“The fact that we have to protect the conversation around motherhood so fiercely, my intuition tells me that there’s some kind of terror behind it, everyone’s primal terror of being abandoned by their mothers,” Wohl tells me. “So if [mothers] experience any kind of sadness in their life, or want to talk about motherhood being complicated, it just shuts them down.”
Doris knows this. In fact, Doris is the one, the only one, really, who knows how to save Jo. Who remembers what it was to be a mom of a fitful baby who did not sleep. Who frightened her. Who left her so exhausted, so bone-deep tired that years later she can’t quite forget how it felt. She wants to talk about it, and also to cook, to clean, to watch the baby while Jo has a nap or they both go to dinner. But there is always this invisible hand up in front of her reminding her to remember her place — and her place is a vaguely convenient annoyance, an intrusion to be met with long-suffering sighs of frustration.
“The irony is that Jo is lonely, and Doris is lonely. But they somehow, because of the natural friction between mother-in-law and daughter-in-law, it’s impossible for them to see that they really need each other.”
But Doris talks anyway. She is there to tell Jo it’s all bullsh*t. And it’s in the tight little circle of this vulnerable moment where we see: mothers-in-law are also moms. Also women. Also dealing with PTSD from having babies even if those babies grew up to be people you married.
Doris sits at Jo’s bedside and tells her about a moment when Spencer was a baby, when she simply couldn’t handle it anymore. And in her eyes we can see she is back there, trapped by her baby. “I grabbed a knife…” she tells Jo. Quietly. Afraid. But Jo balks and changes the subject — shuts her down.

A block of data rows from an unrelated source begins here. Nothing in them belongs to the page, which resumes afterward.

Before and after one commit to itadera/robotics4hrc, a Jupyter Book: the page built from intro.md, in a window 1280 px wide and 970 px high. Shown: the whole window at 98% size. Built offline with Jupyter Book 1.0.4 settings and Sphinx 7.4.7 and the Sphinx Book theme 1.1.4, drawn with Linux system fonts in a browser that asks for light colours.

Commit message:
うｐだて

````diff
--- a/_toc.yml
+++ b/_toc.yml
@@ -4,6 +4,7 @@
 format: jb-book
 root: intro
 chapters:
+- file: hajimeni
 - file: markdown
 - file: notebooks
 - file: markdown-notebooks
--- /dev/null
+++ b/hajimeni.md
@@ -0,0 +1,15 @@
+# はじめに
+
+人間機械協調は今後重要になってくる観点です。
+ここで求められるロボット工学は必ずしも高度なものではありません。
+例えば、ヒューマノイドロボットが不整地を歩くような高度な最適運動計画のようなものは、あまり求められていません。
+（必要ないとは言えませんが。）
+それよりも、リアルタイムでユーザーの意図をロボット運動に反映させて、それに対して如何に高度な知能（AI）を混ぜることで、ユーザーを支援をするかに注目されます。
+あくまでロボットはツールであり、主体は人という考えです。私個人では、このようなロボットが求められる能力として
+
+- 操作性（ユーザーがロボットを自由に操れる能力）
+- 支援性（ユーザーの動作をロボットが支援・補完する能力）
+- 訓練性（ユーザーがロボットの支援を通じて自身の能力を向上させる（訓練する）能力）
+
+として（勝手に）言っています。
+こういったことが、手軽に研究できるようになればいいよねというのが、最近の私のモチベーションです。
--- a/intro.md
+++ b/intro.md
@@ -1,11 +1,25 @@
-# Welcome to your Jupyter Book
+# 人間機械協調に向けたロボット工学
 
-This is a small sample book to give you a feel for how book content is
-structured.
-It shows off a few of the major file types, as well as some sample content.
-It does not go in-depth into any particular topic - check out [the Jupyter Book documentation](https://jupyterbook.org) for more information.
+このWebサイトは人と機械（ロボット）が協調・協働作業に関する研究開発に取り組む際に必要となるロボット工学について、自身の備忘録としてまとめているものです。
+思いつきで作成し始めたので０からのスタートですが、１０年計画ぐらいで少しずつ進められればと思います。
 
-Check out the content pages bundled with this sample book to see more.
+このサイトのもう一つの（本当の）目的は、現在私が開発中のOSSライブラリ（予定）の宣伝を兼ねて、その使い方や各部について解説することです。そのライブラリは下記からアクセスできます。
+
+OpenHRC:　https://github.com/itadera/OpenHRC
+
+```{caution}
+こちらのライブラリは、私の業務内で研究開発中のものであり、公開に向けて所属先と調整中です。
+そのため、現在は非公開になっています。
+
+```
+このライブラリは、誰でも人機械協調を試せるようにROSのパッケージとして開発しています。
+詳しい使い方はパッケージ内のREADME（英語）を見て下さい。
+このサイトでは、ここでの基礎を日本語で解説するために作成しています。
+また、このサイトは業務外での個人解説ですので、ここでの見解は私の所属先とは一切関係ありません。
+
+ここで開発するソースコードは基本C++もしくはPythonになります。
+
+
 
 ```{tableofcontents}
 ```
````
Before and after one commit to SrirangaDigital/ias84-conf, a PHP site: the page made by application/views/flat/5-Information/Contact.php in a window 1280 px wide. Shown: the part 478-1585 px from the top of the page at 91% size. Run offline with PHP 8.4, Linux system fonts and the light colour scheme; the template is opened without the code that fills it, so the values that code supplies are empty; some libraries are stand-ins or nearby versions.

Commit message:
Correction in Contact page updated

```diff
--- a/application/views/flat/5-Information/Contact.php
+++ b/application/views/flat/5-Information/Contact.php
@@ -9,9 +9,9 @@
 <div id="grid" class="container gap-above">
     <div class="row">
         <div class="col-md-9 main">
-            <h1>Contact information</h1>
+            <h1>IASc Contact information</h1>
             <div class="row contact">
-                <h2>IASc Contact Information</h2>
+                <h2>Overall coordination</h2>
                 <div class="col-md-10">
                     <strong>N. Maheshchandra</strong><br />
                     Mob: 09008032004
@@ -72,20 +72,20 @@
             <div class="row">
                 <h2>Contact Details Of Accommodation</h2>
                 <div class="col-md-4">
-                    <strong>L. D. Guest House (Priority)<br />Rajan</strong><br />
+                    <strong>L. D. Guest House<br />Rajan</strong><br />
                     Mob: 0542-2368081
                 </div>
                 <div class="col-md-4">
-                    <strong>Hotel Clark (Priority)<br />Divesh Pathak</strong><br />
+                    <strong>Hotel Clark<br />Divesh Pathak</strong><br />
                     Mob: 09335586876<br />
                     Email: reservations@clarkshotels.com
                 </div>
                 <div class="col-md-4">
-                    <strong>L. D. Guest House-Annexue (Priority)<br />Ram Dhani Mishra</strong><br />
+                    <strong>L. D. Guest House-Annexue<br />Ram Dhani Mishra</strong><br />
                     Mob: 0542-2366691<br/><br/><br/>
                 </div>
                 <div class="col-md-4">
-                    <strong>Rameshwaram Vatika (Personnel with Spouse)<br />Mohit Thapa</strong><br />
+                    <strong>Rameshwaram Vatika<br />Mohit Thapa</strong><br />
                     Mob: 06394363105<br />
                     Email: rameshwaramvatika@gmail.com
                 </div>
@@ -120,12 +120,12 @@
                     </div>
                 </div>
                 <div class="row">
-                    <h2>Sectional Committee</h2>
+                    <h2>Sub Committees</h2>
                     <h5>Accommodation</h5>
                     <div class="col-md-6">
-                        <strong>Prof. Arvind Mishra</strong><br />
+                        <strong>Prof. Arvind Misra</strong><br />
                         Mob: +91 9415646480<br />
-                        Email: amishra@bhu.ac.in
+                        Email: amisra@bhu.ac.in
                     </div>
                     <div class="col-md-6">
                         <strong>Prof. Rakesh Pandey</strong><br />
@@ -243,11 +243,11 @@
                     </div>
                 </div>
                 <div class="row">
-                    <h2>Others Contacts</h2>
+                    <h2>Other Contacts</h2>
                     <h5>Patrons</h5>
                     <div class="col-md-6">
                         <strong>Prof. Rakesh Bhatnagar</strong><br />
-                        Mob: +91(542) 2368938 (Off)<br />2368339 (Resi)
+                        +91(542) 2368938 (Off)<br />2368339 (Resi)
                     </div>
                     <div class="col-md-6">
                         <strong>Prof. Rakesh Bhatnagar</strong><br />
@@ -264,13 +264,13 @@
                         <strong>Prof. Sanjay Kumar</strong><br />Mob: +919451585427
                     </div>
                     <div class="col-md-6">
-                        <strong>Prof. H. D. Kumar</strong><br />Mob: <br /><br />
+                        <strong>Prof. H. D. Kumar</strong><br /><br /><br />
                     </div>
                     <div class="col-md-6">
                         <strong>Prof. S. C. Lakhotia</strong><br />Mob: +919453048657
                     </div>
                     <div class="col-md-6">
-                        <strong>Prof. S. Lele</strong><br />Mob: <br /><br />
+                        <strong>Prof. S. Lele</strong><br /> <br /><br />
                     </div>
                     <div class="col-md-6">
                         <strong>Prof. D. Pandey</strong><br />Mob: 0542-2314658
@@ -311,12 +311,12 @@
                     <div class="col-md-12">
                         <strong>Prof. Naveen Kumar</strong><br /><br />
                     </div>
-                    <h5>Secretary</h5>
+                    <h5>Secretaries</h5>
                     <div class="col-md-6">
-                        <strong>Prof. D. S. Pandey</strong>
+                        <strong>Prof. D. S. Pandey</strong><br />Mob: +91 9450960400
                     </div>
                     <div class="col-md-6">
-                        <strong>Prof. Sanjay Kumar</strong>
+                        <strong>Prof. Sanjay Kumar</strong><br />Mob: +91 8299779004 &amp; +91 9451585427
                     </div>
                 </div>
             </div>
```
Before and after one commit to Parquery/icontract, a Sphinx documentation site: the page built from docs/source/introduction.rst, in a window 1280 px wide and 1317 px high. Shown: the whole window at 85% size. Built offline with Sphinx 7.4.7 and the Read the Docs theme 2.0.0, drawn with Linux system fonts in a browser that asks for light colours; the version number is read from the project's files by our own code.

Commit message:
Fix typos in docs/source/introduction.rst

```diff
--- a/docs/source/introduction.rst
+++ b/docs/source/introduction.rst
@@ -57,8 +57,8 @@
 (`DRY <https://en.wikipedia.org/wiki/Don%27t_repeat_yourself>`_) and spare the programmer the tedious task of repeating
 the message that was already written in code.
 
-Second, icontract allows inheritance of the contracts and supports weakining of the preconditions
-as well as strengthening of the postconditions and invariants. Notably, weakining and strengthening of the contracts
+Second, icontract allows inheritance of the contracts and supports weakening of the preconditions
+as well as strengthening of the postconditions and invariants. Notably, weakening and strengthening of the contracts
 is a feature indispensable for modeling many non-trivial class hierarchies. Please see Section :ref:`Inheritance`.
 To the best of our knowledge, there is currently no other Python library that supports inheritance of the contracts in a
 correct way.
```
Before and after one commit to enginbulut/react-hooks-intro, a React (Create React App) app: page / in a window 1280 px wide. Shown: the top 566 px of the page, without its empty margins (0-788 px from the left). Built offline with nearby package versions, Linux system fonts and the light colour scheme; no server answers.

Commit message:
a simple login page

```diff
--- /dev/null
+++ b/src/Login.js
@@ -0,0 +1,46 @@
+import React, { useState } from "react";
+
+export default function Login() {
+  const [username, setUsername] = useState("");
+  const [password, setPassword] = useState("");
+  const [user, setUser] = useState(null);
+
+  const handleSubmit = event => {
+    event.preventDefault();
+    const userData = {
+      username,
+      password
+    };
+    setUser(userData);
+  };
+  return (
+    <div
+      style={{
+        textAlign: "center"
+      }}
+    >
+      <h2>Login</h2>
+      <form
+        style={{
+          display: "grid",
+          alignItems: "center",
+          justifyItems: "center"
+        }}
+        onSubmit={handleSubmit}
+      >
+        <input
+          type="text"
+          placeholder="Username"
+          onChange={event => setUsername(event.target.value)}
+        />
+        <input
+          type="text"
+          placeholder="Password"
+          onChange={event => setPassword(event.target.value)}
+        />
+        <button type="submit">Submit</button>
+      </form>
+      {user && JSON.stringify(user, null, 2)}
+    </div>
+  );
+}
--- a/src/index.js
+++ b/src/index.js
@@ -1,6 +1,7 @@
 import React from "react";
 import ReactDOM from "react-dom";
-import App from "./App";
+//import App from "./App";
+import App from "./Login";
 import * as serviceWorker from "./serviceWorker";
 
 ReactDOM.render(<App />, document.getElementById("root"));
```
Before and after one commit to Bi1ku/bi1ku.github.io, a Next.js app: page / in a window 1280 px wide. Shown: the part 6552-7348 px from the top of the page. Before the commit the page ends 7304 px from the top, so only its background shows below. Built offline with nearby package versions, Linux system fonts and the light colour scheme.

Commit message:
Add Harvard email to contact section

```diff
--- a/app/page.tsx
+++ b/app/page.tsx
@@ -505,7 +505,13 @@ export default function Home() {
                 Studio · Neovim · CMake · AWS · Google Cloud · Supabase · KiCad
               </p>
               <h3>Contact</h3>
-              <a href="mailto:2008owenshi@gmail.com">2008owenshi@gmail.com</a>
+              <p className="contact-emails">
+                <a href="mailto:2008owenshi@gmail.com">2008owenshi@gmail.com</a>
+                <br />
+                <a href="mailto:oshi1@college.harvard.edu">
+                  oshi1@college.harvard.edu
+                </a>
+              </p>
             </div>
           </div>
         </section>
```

I think about Jo, about Doris, about me as a new mom. About my baby, round and pink and unknowable. About how I couldn’t reach him and would not, would not, ask for help. Would not have taken help if it had been offered.
I asked Wohl about Jo’s response to Doris. Why she couldn’t hear her, why she balked. “The irony is that Jo is lonely, and Doris is lonely. But they somehow, because of the natural friction between mother-in-law and daughter-in-law, it’s impossible for them to see that they really need each other.”
And that’s the true horror story of motherhood. It’s so goddamn lonely. And we sort of tell ourselves that’s just the way it is, everyone is supposed to be tired and lonely and unhappy and no one else can help us, except they can. There’s no shame in it. There’s no shame in just letting all of that built-in angst go and letting someone like Doris help you. There’s no shame in remembering that she was once you and that you will someday be her. And none of us picked these weird roles but we are just trying to figure out how to be allowed to love our kids. Then love the people our kids pick.
There’s no shame in any of it. The loneliness, the resentment, the horror of motherhood. The only shame is that wall we put up to keep each other out. Yank it down.
Baby Ruby is available on Apple TV+ and Amazon Prime.